Can Learning Chess Improve Student Creativity? A field experiment in Bangladesh

Lead researchers:

Wang-Sheng Lee and Aaron Nicholas, Deakin University

Partners: Deakin University

Timeline: April 2014 to February 2015

Status: Complete

Method: Quantitative

The overview of the project:

This project involves a randomized experiment of primary school students in Bangladesh using chess instruction as an intervention. We assess the effect of chess lessons on both creativity and academic achievement. Creativity is increasingly recognised as a core component of economic development and competitive advantage. Games like chess teach children to plan, calculate and think ahead, but also to think abstractly, visually, and to focus on certain aspects of a large-scale problem. These are aspects that are ignored by education systems that foster conformity, compliance and standardisation and emphasize test scores.
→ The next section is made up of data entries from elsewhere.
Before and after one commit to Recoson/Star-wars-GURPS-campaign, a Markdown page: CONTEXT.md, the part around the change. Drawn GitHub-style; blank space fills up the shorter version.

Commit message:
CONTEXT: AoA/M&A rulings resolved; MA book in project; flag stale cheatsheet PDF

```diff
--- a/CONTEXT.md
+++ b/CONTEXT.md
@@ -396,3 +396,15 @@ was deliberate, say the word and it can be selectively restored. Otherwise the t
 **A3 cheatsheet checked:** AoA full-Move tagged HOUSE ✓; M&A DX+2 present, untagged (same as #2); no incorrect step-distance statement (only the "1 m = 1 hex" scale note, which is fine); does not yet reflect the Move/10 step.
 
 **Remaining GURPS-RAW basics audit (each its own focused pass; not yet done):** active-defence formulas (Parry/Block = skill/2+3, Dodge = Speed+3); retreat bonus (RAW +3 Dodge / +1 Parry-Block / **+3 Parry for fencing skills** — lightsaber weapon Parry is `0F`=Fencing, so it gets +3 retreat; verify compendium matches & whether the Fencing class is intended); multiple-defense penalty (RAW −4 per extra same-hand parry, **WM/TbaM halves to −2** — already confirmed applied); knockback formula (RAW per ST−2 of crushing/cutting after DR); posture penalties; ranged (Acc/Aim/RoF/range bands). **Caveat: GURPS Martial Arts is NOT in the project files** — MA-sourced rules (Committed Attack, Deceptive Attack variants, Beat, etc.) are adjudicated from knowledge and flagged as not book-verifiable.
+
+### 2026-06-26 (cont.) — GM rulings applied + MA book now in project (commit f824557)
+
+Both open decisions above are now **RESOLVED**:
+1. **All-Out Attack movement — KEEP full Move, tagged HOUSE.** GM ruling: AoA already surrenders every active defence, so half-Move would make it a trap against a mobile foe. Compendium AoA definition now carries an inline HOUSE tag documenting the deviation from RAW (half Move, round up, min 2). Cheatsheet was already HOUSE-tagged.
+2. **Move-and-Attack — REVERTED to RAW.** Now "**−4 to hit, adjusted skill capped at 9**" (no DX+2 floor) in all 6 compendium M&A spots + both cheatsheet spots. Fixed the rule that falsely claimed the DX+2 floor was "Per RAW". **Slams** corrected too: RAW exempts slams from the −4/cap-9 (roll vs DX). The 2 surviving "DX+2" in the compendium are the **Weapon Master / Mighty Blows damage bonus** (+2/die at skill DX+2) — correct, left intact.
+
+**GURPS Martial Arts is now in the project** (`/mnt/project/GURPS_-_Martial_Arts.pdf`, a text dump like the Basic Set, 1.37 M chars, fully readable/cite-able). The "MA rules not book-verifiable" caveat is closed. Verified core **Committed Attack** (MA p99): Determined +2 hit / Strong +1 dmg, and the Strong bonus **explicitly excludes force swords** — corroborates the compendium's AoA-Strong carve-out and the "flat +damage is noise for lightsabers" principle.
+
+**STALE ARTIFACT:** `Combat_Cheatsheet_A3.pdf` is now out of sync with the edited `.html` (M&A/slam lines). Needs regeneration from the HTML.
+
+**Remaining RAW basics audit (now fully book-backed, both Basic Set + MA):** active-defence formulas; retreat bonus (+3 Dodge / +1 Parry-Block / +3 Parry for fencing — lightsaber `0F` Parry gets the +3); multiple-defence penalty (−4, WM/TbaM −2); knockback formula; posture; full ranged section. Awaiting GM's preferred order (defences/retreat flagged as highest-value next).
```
Experimental results evaluating game-like interventions such as chess instruction will help inform evidence-based policies that emphasize creativity and non-cognitive skills.